Have each participant move their stickies into the main area below. Then, start a collective brainstorming and discuss together the individual ideas. You can group ideas by topic and similarity. Finally, vote for the ideas that seem most promising dragging the dots you find below the area.

D) Make Ideas Circular

Develop further the main ideas you have identified in the previous brainstorming phase. Start by giving a name to the idea and describing its concept. Then, describe what makes it circular and what is the desired impact. Finally, mention who it is for and if there are other stakeholders that can be possibly involved.

The Collaborative Research Phase is an important step towards the development of circular solutions (product/services) for your business. Circular solutions should be always based on stakeholders needs, whose feedback must be first gathered and included.
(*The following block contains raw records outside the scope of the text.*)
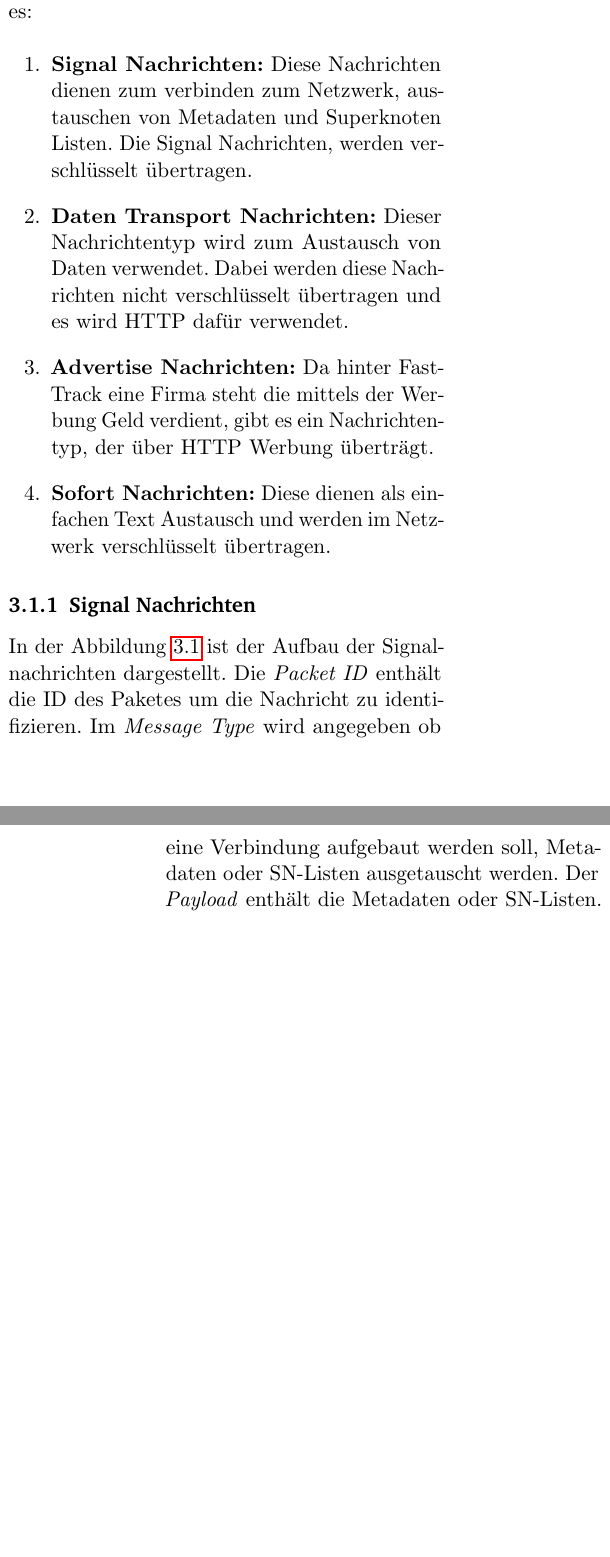
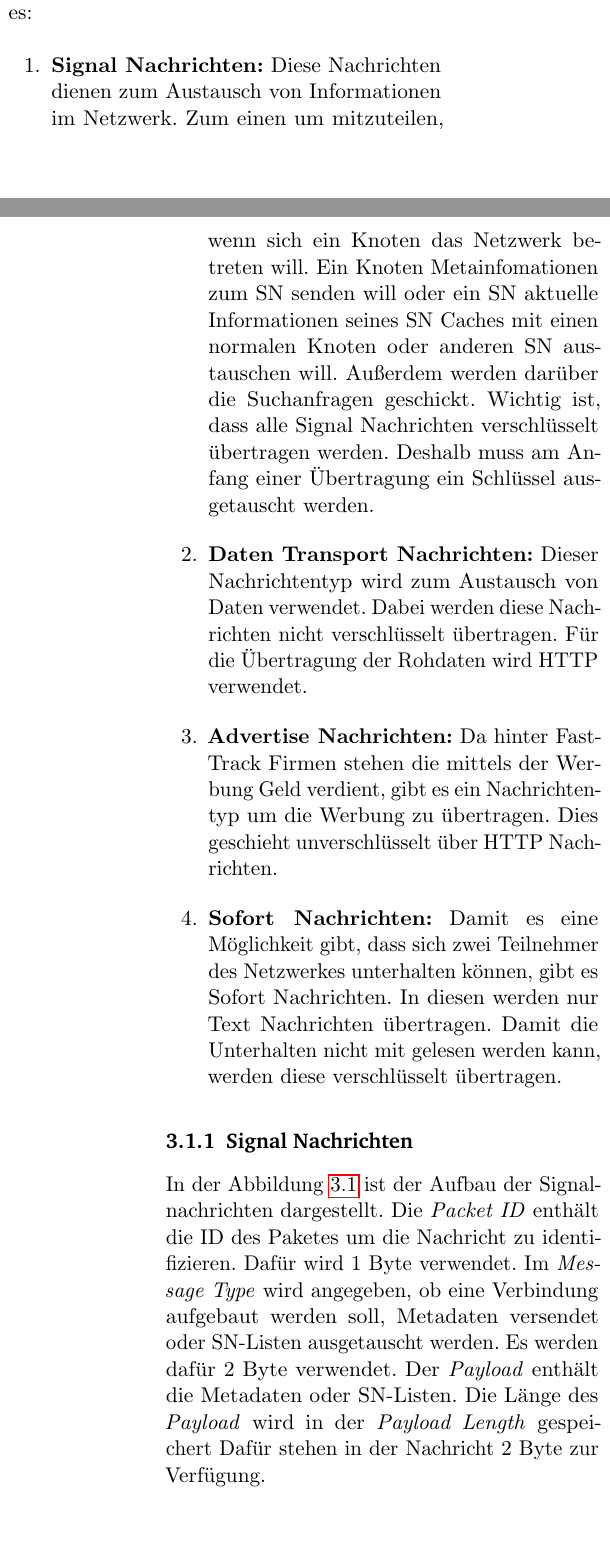
Before and after one commit to LichtiNam/p2p-fasttrack, a LaTeX paper (ausarbeitung/template.tex, which reads ausarbeitung/text/funktionsweise.tex): two parts of the columns of pages 2 and 3 of 6, joined at a grey line, cut so that both start at the same text, the shorter picture padded with empty space. Compiled offline with pdfLaTeX.

Commit message:
add small changes

```diff
--- a/ausarbeitung/text/funktionsweise.tex
+++ b/ausarbeitung/text/funktionsweise.tex
@@ -11,11 +11,20 @@ Im Anschluss wird in \ref{subsec:search} auf die Suche im Netzwerk eingegangen.
 Im FastTrack Netzwerk gibt es vier verschiedene Nachrichtentypen für den Austausch von Informationen. Folgende Nachrichtentypen gibt es:
 
 \begin{itemize}
-\item[1.] \textbf{Signal Nachrichten:} Diese Nachrichten dienen zum verbinden zum Netzwerk, austauschen von Metadaten und Superknoten Listen.
-Die Signal Nachrichten, werden verschlüsselt übertragen.
-\item[2.] \textbf{Daten Transport Nachrichten:} Dieser Nachrichtentyp wird zum Austausch von Daten verwendet. Dabei werden diese Nachrichten nicht verschlüsselt übertragen und es wird HTTP dafür verwendet.
-\item[3.] \textbf{Advertise Nachrichten:} Da hinter FastTrack eine Firma steht die mittels der Werbung Geld verdient, gibt es ein Nachrichtentyp, der über HTTP Werbung überträgt.
-\item[4.] \textbf{Sofort Nachrichten:} Diese dienen als einfachen Text Austausch und werden im Netzwerk verschlüsselt übertragen.
+\item[1.] \textbf{Signal Nachrichten:} Diese Nachrichten dienen zum Austausch von Informationen im Netzwerk.
+Zum einen um mitzuteilen, wenn sich ein Knoten das Netzwerk betreten will.
+Ein Knoten Metainfomationen zum SN senden will oder ein SN aktuelle Informationen seines SN Caches mit einen normalen Knoten oder anderen SN austauschen will.
+Außerdem werden darüber die Suchanfragen geschickt.
+Wichtig ist, dass alle Signal Nachrichten verschlüsselt übertragen werden.
+Deshalb muss am Anfang einer Übertragung ein Schlüssel ausgetauscht werden.
+\item[2.] \textbf{Daten Transport Nachrichten:} Dieser Nachrichtentyp wird zum Austausch von Daten verwendet.
+Dabei werden diese Nachrichten nicht verschlüsselt übertragen.
+Für die Übertragung der Rohdaten wird HTTP verwendet.
+\item[3.] \textbf{Advertise Nachrichten:} Da hinter FastTrack Firmen stehen die mittels der Werbung Geld verdient, gibt es ein Nachrichtentyp um die Werbung zu übertragen.
+Dies geschieht unverschlüsselt über HTTP Nachrichten.
+\item[4.] \textbf{Sofort Nachrichten:} Damit es eine Möglichkeit gibt, dass sich zwei Teilnehmer des Netzwerkes unterhalten können, gibt es Sofort Nachrichten.
+In diesen werden nur Text Nachrichten übertragen.
+Damit die Unterhalten nicht mit gelesen werden kann, werden diese verschlüsselt übertragen.
 \end{itemize}
 
 \subsubsection{Signal Nachrichten}
@@ -23,8 +32,12 @@ Die Signal Nachrichten, werden verschlüsselt übertragen.
 
 In der Abbildung \ref{fig:sigN} ist der Aufbau der Signalnachrichten dargestellt.
 Die \textit{Packet ID} enthält die ID des Paketes um die Nachricht zu identifizieren.
-Im \textit{Message Type} wird angegeben ob eine Verbindung aufgebaut werden soll, Metadaten oder SN-Listen ausgetauscht werden.
+Dafür wird 1 Byte verwendet.
+Im \textit{Message Type} wird angegeben, ob eine Verbindung aufgebaut werden soll, Metadaten versendet oder SN-Listen ausgetauscht werden.
+Es werden dafür 2 Byte verwendet.
 Der \textit{Payload} enthält die Metadaten oder SN-Listen.
+Die Länge des \textit{Payload} wird in der \textit{Payload Length} gespeichert
+Dafür stehen in der Nachricht 2 Byte zur Verfügung.
 
 \begin{figure}
 \includegraphics[scale=0.25]{gfx/signal_message}
```
Also changed, not shown: ausarbeitung/bibliography.bib (+18 -0 lines), ausarbeitung/text/abstract.tex (+1 -0 lines), ausarbeitung/text/allgemeineInfo.tex (+15 -5 lines), ausarbeitung/text/probsAndInfo.tex (+3 -2 lines), ausarbeitung/gfx/Kazaa-search-big.jpg (added).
At the end of this second phase, you will gain a clear understanding of your stakeholders' needs, the challenges you have to overcome and a first set of circular solutions to address these challenges.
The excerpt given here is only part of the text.